(Source material Opens)

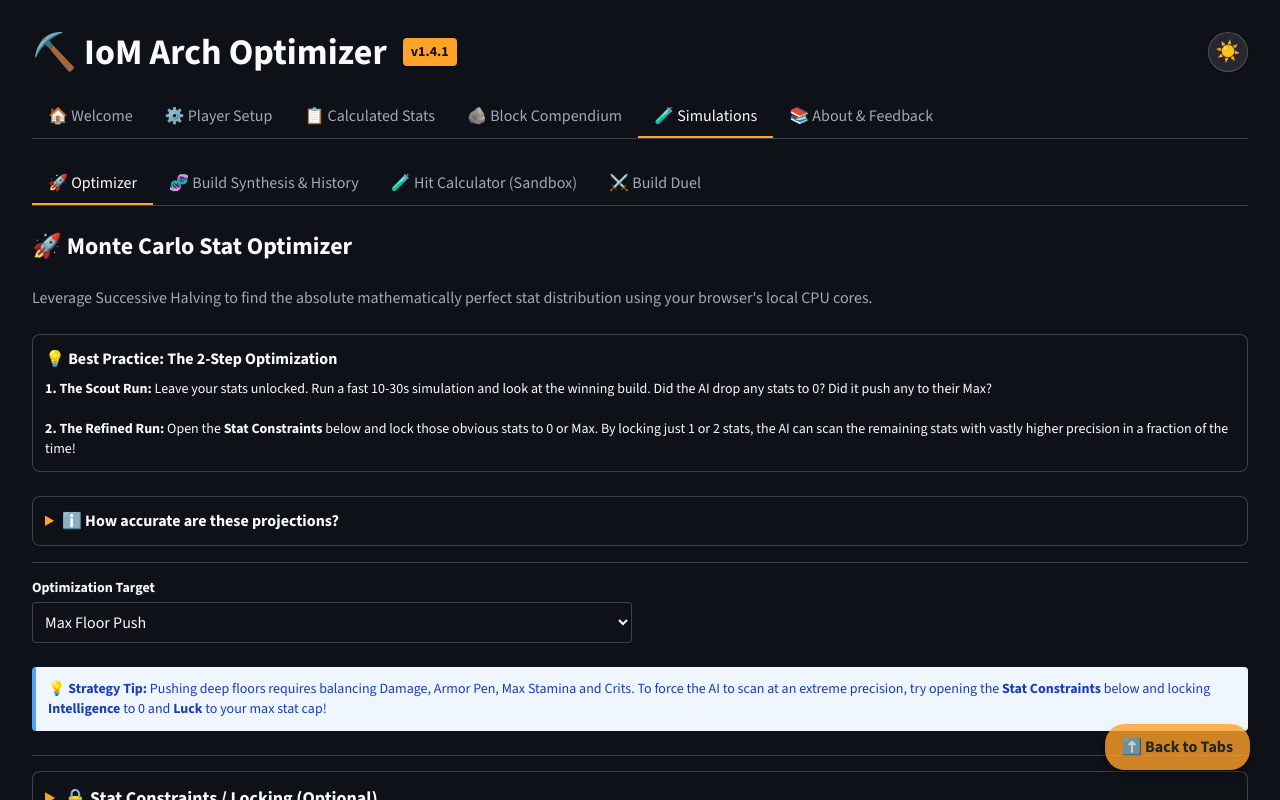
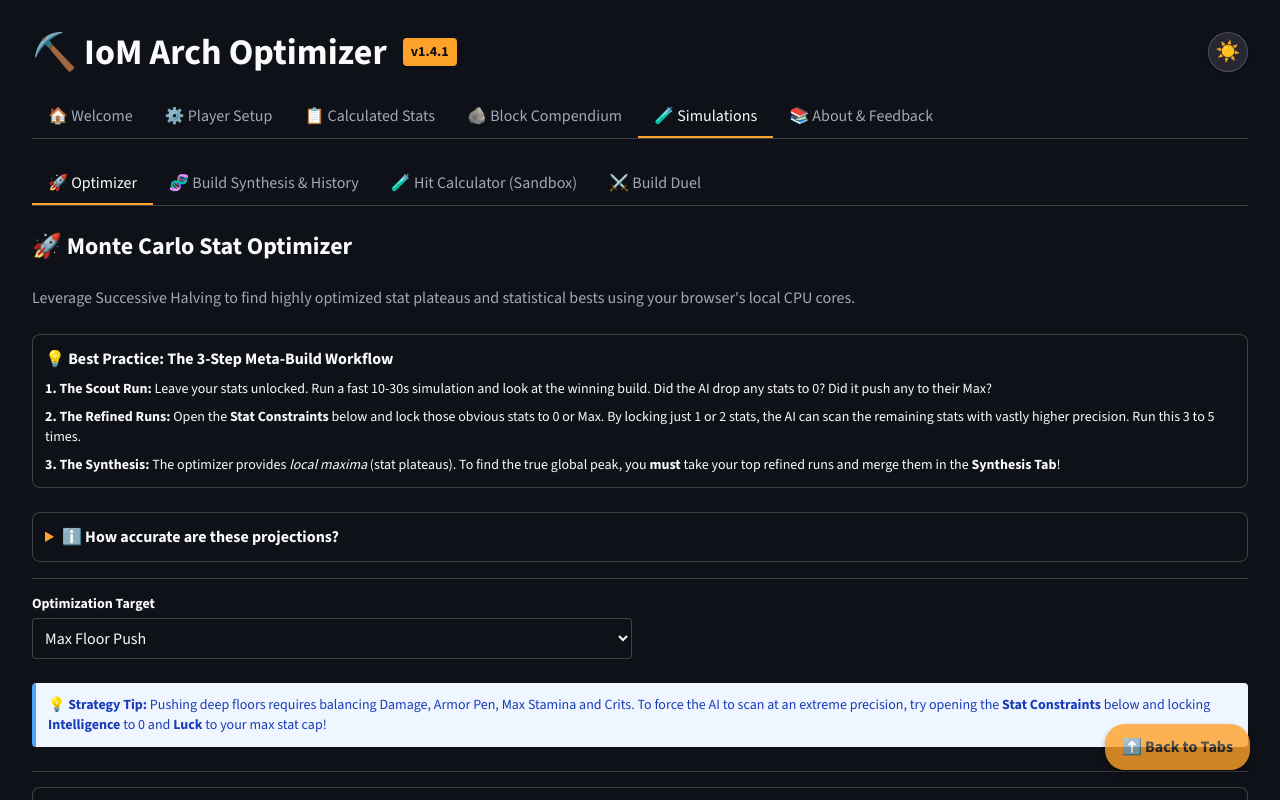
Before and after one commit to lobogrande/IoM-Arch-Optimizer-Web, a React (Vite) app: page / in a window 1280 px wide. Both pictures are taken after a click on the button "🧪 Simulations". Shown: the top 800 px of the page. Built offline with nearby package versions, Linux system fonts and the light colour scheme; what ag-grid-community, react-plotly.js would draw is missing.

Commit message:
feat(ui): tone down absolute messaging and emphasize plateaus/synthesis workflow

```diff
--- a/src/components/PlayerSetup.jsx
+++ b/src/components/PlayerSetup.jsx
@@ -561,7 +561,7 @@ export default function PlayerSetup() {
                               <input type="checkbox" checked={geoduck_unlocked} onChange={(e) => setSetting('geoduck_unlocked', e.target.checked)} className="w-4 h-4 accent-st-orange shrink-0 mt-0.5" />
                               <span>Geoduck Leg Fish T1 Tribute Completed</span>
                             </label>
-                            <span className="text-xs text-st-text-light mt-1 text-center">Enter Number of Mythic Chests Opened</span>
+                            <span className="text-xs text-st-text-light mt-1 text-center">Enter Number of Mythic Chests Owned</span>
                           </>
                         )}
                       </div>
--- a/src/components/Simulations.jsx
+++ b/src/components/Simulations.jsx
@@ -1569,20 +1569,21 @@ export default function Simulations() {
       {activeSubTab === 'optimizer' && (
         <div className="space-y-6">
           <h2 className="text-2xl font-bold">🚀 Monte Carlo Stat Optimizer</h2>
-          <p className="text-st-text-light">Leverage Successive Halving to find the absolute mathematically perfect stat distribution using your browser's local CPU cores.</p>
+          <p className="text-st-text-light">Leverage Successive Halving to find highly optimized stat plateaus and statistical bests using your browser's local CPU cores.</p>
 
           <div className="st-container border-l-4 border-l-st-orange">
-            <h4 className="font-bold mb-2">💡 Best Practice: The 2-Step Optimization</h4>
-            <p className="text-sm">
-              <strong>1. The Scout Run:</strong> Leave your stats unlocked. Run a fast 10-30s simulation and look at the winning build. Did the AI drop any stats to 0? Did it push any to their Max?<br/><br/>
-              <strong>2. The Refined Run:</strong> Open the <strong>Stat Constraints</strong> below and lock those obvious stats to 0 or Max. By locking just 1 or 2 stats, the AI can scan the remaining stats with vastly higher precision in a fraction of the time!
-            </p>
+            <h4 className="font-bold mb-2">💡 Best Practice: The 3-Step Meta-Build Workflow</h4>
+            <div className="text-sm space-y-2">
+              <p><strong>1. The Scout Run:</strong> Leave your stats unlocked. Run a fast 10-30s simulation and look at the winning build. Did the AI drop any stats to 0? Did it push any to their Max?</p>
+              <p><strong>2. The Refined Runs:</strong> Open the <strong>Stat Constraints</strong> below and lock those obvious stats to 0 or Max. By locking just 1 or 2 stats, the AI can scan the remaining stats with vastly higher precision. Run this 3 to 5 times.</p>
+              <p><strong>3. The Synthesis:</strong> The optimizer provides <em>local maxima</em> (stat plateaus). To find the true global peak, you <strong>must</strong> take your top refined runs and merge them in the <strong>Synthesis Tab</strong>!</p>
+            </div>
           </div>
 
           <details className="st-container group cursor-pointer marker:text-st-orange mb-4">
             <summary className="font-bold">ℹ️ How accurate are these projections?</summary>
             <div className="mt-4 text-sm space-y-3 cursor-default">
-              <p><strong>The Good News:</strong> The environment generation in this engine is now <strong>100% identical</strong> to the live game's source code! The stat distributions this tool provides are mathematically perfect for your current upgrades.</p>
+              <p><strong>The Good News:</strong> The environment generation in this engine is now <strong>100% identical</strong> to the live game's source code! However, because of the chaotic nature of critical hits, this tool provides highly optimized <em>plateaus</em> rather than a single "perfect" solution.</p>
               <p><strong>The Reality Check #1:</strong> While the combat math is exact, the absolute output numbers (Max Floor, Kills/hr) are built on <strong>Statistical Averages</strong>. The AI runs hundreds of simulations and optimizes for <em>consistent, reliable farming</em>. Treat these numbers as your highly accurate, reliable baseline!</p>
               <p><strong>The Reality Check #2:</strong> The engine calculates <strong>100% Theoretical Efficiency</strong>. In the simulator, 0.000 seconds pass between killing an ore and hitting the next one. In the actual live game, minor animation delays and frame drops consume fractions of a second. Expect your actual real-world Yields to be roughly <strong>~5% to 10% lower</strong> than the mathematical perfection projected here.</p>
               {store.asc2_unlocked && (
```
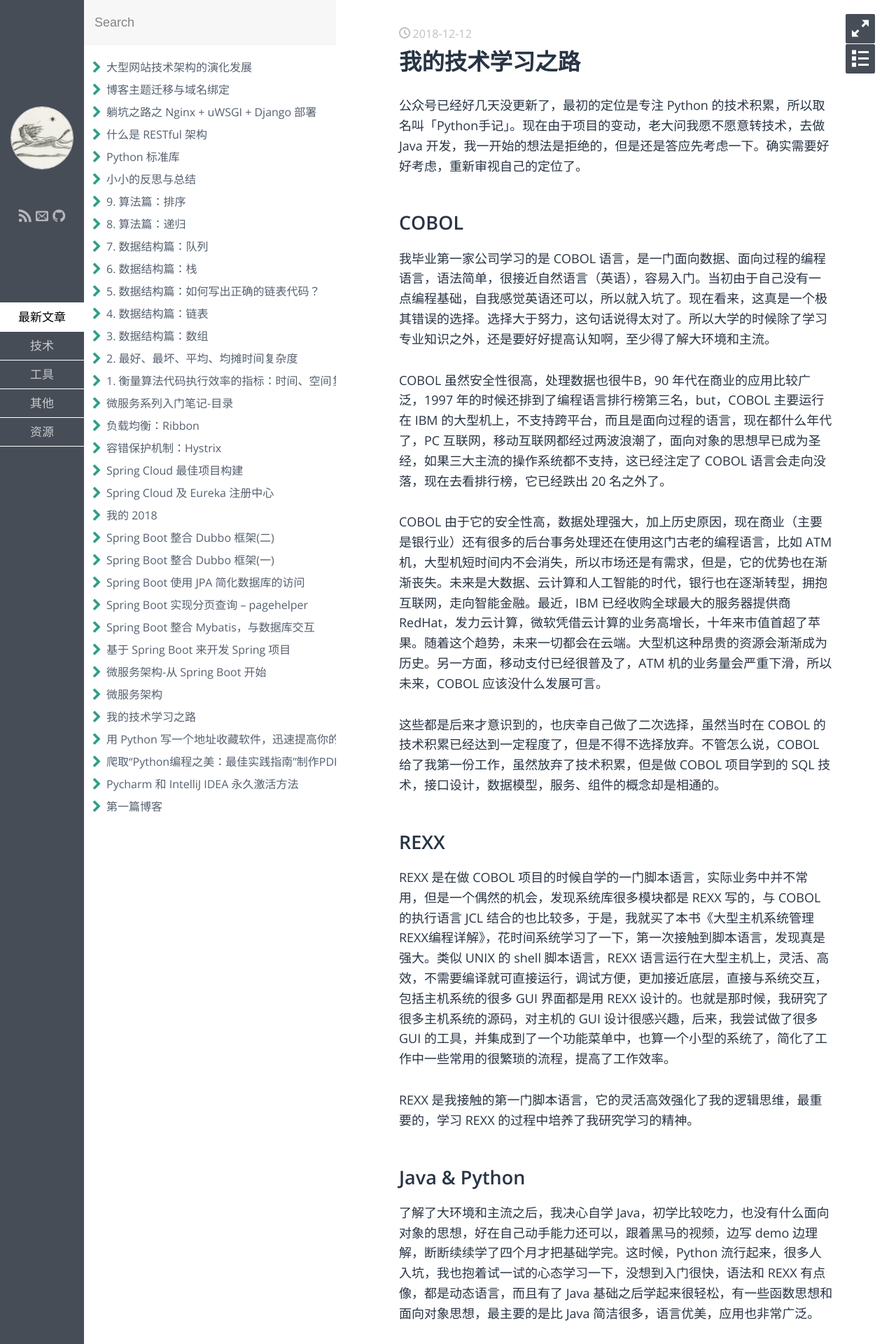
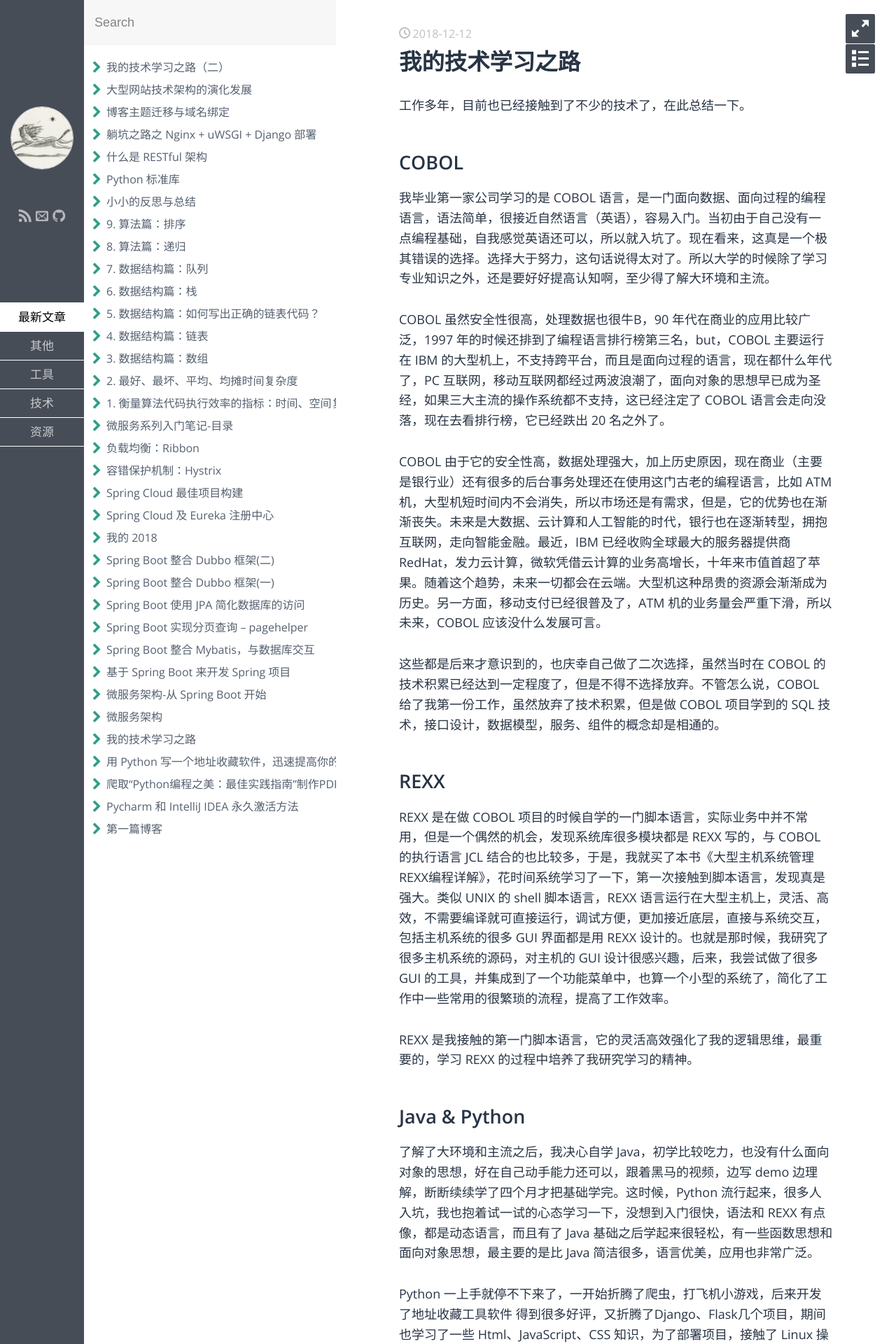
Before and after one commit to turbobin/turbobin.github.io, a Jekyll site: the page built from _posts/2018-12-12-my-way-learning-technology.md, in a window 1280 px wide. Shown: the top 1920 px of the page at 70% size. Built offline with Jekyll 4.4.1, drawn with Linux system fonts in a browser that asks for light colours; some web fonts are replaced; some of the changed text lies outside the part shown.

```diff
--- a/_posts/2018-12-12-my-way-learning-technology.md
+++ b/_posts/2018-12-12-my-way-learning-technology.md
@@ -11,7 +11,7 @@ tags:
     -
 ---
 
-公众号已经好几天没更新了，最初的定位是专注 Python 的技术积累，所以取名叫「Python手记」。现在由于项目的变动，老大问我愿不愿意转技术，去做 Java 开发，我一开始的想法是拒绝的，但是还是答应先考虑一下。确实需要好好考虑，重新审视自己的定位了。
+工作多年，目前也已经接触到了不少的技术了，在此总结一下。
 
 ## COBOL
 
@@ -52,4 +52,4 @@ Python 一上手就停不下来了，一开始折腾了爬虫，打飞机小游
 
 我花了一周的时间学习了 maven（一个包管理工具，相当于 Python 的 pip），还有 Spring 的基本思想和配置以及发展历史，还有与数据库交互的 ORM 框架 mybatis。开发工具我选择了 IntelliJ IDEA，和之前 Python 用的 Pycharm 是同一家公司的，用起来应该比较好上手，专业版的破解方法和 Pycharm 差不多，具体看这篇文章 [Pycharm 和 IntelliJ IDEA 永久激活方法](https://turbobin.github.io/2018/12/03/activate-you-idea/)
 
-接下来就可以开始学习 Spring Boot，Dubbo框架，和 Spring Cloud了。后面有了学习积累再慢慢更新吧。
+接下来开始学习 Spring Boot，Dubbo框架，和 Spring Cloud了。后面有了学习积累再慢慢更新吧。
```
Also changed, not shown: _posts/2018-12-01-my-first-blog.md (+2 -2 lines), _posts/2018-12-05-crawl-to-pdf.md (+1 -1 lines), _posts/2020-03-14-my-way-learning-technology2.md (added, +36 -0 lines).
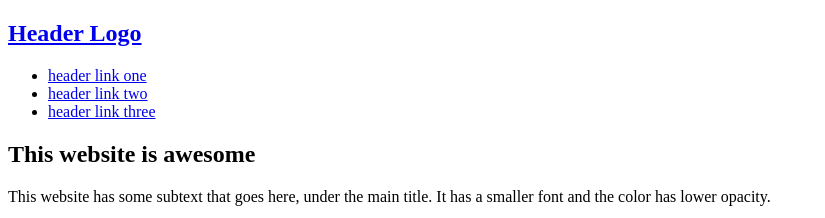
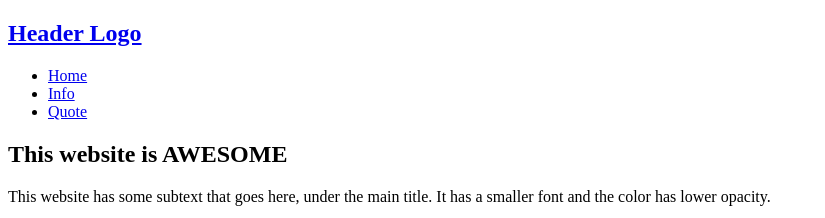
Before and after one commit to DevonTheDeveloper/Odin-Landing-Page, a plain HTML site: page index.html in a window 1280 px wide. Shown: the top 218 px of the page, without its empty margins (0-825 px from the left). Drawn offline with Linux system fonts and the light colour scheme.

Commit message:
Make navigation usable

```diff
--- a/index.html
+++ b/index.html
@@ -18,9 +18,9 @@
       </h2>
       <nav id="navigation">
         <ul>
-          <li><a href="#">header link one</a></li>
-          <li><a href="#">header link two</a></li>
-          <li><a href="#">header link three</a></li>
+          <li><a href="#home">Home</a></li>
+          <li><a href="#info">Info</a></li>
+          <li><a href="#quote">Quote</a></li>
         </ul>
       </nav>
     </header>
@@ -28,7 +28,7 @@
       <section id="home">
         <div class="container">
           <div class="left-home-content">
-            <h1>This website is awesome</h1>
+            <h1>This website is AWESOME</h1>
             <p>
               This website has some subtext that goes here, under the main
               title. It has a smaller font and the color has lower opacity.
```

(Source material Closes)

What is required: Go through the entries above and copy every line containing "components".

Response to this exercise:
--- a/src/components/PlayerSetup.jsx
+++ b/src/components/PlayerSetup.jsx
--- a/src/components/Simulations.jsx
+++ b/src/components/Simulations.jsx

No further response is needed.